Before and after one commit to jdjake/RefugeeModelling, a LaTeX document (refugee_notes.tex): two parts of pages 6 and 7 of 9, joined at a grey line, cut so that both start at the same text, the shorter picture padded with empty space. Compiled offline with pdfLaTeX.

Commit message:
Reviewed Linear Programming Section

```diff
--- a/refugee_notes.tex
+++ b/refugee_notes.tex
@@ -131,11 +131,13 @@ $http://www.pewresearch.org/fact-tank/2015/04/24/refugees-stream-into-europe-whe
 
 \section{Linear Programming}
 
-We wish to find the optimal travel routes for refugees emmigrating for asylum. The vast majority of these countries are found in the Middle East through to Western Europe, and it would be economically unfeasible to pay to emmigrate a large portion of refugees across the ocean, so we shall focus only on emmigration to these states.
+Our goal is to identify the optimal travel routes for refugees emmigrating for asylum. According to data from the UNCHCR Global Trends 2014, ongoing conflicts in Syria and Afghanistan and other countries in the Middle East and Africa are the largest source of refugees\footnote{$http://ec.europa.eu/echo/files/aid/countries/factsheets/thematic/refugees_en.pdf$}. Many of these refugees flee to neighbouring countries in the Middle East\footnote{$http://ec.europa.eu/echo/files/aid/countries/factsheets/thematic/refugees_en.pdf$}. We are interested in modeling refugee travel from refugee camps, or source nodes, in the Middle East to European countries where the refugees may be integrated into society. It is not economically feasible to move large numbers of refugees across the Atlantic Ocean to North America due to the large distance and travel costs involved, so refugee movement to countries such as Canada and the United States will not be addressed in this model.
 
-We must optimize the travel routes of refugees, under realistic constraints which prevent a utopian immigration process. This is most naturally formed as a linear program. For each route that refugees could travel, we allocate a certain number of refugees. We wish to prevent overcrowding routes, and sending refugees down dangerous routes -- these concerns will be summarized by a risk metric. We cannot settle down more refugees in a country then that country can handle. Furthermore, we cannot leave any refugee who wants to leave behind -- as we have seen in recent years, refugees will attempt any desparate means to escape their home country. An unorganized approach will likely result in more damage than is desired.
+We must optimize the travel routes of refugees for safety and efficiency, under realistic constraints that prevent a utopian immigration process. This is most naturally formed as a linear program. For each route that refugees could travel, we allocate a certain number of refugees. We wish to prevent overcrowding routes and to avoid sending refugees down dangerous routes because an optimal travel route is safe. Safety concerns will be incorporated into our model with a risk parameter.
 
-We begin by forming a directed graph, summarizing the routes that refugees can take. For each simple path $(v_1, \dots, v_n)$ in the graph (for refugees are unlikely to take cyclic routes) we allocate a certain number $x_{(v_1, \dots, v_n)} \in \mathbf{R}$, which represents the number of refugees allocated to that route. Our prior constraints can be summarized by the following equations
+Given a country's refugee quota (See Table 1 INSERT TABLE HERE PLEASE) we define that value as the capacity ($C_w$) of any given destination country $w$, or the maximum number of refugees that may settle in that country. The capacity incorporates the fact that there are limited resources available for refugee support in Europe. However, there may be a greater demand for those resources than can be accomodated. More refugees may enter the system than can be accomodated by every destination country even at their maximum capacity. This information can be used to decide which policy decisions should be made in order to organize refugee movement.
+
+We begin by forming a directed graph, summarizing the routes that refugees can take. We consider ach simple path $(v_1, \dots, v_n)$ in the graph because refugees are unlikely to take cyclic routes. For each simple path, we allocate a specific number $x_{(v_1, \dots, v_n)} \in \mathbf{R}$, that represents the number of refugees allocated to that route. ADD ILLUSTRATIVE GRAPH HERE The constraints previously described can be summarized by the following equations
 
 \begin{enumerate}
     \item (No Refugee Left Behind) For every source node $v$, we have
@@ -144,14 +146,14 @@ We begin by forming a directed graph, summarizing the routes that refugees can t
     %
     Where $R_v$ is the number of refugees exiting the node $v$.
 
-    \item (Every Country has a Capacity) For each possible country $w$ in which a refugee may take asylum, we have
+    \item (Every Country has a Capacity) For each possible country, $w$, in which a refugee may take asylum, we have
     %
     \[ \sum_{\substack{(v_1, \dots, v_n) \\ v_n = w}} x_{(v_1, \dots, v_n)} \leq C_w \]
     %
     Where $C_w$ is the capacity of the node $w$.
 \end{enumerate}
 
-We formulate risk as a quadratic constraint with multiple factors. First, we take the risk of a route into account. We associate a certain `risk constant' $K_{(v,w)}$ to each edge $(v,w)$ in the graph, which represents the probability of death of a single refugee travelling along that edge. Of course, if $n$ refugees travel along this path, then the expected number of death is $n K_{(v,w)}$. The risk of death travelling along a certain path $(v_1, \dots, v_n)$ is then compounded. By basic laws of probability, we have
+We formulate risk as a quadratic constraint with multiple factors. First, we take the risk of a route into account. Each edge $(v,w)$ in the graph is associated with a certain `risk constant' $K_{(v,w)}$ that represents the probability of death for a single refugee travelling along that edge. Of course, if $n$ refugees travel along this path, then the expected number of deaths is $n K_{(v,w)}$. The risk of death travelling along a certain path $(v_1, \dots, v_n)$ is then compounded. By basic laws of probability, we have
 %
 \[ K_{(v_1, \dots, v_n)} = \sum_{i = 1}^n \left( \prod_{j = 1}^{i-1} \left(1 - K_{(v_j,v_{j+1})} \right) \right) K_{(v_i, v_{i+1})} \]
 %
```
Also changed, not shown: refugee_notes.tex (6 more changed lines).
:::
▸ ABOUT THIS TASK:
The answer should consist of the full listing, repeated exactly.

▸ SOLUTION TO THIS PROBLEM:
Before and after one commit to jdjake/RefugeeModelling, a LaTeX document (refugee_notes.tex): two parts of pages 6 and 7 of 9, joined at a grey line, cut so that both start at the same text, the shorter picture padded with empty space. Compiled offline with pdfLaTeX.

Commit message:
Reviewed Linear Programming Section

```diff
--- a/refugee_notes.tex
+++ b/refugee_notes.tex
@@ -131,11 +131,13 @@ $http://www.pewresearch.org/fact-tank/2015/04/24/refugees-stream-into-europe-whe
 
 \section{Linear Programming}
 
-We wish to find the optimal travel routes for refugees emmigrating for asylum. The vast majority of these countries are found in the Middle East through to Western Europe, and it would be economically unfeasible to pay to emmigrate a large portion of refugees across the ocean, so we shall focus only on emmigration to these states.
+Our goal is to identify the optimal travel routes for refugees emmigrating for asylum. According to data from the UNCHCR Global Trends 2014, ongoing conflicts in Syria and Afghanistan and other countries in the Middle East and Africa are the largest source of refugees\footnote{$http://ec.europa.eu/echo/files/aid/countries/factsheets/thematic/refugees_en.pdf$}. Many of these refugees flee to neighbouring countries in the Middle East\footnote{$http://ec.europa.eu/echo/files/aid/countries/factsheets/thematic/refugees_en.pdf$}. We are interested in modeling refugee travel from refugee camps, or source nodes, in the Middle East to European countries where the refugees may be integrated into society. It is not economically feasible to move large numbers of refugees across the Atlantic Ocean to North America due to the large distance and travel costs involved, so refugee movement to countries such as Canada and the United States will not be addressed in this model.
 
-We must optimize the travel routes of refugees, under realistic constraints which prevent a utopian immigration process. This is most naturally formed as a linear program. For each route that refugees could travel, we allocate a certain number of refugees. We wish to prevent overcrowding routes, and sending refugees down dangerous routes -- these concerns will be summarized by a risk metric. We cannot settle down more refugees in a country then that country can handle. Furthermore, we cannot leave any refugee who wants to leave behind -- as we have seen in recent years, refugees will attempt any desparate means to escape their home country. An unorganized approach will likely result in more damage than is desired.
+We must optimize the travel routes of refugees for safety and efficiency, under realistic constraints that prevent a utopian immigration process. This is most naturally formed as a linear program. For each route that refugees could travel, we allocate a certain number of refugees. We wish to prevent overcrowding routes and to avoid sending refugees down dangerous routes because an optimal travel route is safe. Safety concerns will be incorporated into our model with a risk parameter.
 
-We begin by forming a directed graph, summarizing the routes that refugees can take. For each simple path $(v_1, \dots, v_n)$ in the graph (for refugees are unlikely to take cyclic routes) we allocate a certain number $x_{(v_1, \dots, v_n)} \in \mathbf{R}$, which represents the number of refugees allocated to that route. Our prior constraints can be summarized by the following equations
+Given a country's refugee quota (See Table 1 INSERT TABLE HERE PLEASE) we define that value as the capacity ($C_w$) of any given destination country $w$, or the maximum number of refugees that may settle in that country. The capacity incorporates the fact that there are limited resources available for refugee support in Europe. However, there may be a greater demand for those resources than can be accomodated. More refugees may enter the system than can be accomodated by every destination country even at their maximum capacity. This information can be used to decide which policy decisions should be made in order to organize refugee movement.
+
+We begin by forming a directed graph, summarizing the routes that refugees can take. We consider ach simple path $(v_1, \dots, v_n)$ in the graph because refugees are unlikely to take cyclic routes. For each simple path, we allocate a specific number $x_{(v_1, \dots, v_n)} \in \mathbf{R}$, that represents the number of refugees allocated to that route. ADD ILLUSTRATIVE GRAPH HERE The constraints previously described can be summarized by the following equations
 
 \begin{enumerate}
     \item (No Refugee Left Behind) For every source node $v$, we have
@@ -144,14 +146,14 @@ We begin by forming a directed graph, summarizing the routes that refugees can t
     %
     Where $R_v$ is the number of refugees exiting the node $v$.
 
-    \item (Every Country has a Capacity) For each possible country $w$ in which a refugee may take asylum, we have
+    \item (Every Country has a Capacity) For each possible country, $w$, in which a refugee may take asylum, we have
     %
     \[ \sum_{\substack{(v_1, \dots, v_n) \\ v_n = w}} x_{(v_1, \dots, v_n)} \leq C_w \]
     %
     Where $C_w$ is the capacity of the node $w$.
 \end{enumerate}
 
-We formulate risk as a quadratic constraint with multiple factors. First, we take the risk of a route into account. We associate a certain `risk constant' $K_{(v,w)}$ to each edge $(v,w)$ in the graph, which represents the probability of death of a single refugee travelling along that edge. Of course, if $n$ refugees travel along this path, then the expected number of death is $n K_{(v,w)}$. The risk of death travelling along a certain path $(v_1, \dots, v_n)$ is then compounded. By basic laws of probability, we have
+We formulate risk as a quadratic constraint with multiple factors. First, we take the risk of a route into account. Each edge $(v,w)$ in the graph is associated with a certain `risk constant' $K_{(v,w)}$ that represents the probability of death for a single refugee travelling along that edge. Of course, if $n$ refugees travel along this path, then the expected number of deaths is $n K_{(v,w)}$. The risk of death travelling along a certain path $(v_1, \dots, v_n)$ is then compounded. By basic laws of probability, we have
 %
 \[ K_{(v_1, \dots, v_n)} = \sum_{i = 1}^n \left( \prod_{j = 1}^{i-1} \left(1 - K_{(v_j,v_{j+1})} \right) \right) K_{(v_i, v_{i+1})} \]
 %
```
Also changed, not shown: refugee_notes.tex (6 more changed lines).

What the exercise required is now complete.